By: Anthony Lowndes, The Groundwater Foundation
With close to half of the United States relying on groundwater for drinking water, it is important to ensure a sustainable supply. In Nebraska, it’s close to 85 percent. The 2015 Statewide Groundwater-Level Monitoring Report indicates that Nebraska’s groundwater supplies are on the rebound. Aside from subsiding drought conditions and heavy rainfall, the implementation of technological advances in irrigation have reduced water consumption. On the domestic water use side, public awareness and the installation of water saving appliances has helped lower demand.
But quantity is not the only issue facing Nebraska, or any other area. While drought often causes increases in the amount of water withdrawn from the ground resulting in declines, contamination can ruin an entire source of water. There are several contaminants highlighted in the 2015 Nebraska Groundwater Quality Monitoring Report that are not so unique to Nebraska, such as nitrates and uranium. We need to continue to think critically and creatively when it comes to protecting water sources.
In several states, communities can proactively develop local protection measures for source water through Wellhead Protection programs. For the 43 million Americans who supply their own water through a private well, be sure to have your well tested on a regular basis and check with your local USGS office about potential contamination concerns.

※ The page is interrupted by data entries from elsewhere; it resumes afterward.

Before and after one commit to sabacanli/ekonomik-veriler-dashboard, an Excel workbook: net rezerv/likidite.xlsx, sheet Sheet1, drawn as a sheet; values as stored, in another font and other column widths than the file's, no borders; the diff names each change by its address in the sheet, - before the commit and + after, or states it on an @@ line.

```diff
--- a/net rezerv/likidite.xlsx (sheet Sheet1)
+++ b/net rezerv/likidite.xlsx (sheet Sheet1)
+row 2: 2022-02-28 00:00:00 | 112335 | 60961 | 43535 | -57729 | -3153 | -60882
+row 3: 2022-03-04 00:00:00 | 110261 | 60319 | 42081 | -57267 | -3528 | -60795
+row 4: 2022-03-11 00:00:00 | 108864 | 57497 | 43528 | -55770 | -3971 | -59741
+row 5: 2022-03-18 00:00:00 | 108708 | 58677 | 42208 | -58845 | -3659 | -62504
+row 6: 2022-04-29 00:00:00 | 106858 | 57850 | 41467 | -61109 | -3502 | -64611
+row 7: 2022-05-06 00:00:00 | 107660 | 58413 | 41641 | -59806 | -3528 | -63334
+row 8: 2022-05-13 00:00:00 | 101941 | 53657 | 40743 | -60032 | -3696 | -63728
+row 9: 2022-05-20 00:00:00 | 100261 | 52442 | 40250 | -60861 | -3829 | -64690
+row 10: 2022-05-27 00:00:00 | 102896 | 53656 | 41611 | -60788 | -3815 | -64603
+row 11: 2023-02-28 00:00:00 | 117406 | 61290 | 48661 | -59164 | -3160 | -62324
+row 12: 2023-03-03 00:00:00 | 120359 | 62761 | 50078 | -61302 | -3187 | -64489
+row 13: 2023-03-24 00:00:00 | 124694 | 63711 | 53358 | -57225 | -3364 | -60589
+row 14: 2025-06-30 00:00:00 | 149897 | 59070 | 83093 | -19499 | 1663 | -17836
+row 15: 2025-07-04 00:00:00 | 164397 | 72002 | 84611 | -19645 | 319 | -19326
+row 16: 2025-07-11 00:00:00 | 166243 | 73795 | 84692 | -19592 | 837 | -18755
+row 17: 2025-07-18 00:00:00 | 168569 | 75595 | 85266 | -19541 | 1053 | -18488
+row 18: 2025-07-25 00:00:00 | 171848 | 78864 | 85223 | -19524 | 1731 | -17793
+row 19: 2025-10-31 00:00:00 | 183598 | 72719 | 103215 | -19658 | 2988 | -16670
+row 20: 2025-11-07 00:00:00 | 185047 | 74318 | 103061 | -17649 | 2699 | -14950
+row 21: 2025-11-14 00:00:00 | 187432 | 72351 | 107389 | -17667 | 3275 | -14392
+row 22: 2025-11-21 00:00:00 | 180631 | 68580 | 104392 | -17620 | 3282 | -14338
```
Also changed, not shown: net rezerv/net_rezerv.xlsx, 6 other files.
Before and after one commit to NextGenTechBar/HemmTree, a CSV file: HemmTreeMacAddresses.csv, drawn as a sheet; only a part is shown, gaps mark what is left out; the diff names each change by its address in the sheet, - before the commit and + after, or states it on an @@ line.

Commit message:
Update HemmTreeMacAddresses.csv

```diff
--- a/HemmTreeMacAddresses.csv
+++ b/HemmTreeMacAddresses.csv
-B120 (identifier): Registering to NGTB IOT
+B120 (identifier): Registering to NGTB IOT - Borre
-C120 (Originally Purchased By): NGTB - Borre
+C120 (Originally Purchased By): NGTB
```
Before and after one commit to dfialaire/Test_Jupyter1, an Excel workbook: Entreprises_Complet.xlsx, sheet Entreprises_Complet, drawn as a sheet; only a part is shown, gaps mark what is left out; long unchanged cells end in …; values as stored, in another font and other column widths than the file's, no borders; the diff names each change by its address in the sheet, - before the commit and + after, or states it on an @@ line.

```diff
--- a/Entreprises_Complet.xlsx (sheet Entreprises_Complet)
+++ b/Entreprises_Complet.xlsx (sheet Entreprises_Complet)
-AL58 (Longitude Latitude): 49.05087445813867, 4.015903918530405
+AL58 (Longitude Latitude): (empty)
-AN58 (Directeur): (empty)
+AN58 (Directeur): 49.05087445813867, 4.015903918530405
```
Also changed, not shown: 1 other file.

Water issues can be shared through a wide variety of mediums. For example, Kaneko, a public non-profit cultural organization in Omaha, NE, is currently exploring water issues in the Midwest and around the world through a variety of research and technological innovations and fine art displays, drawing the viewer into the world of water. One particular exhibit caught my eye. It is a to-scale outline of Nebraska that is over eight feet tall. The data points from the Quality Monitoring Report are represented by pompoms and color coded for each type of contaminant. Another is a fantastic artistic rendition of a combine and center pivot circling an enormous water drop.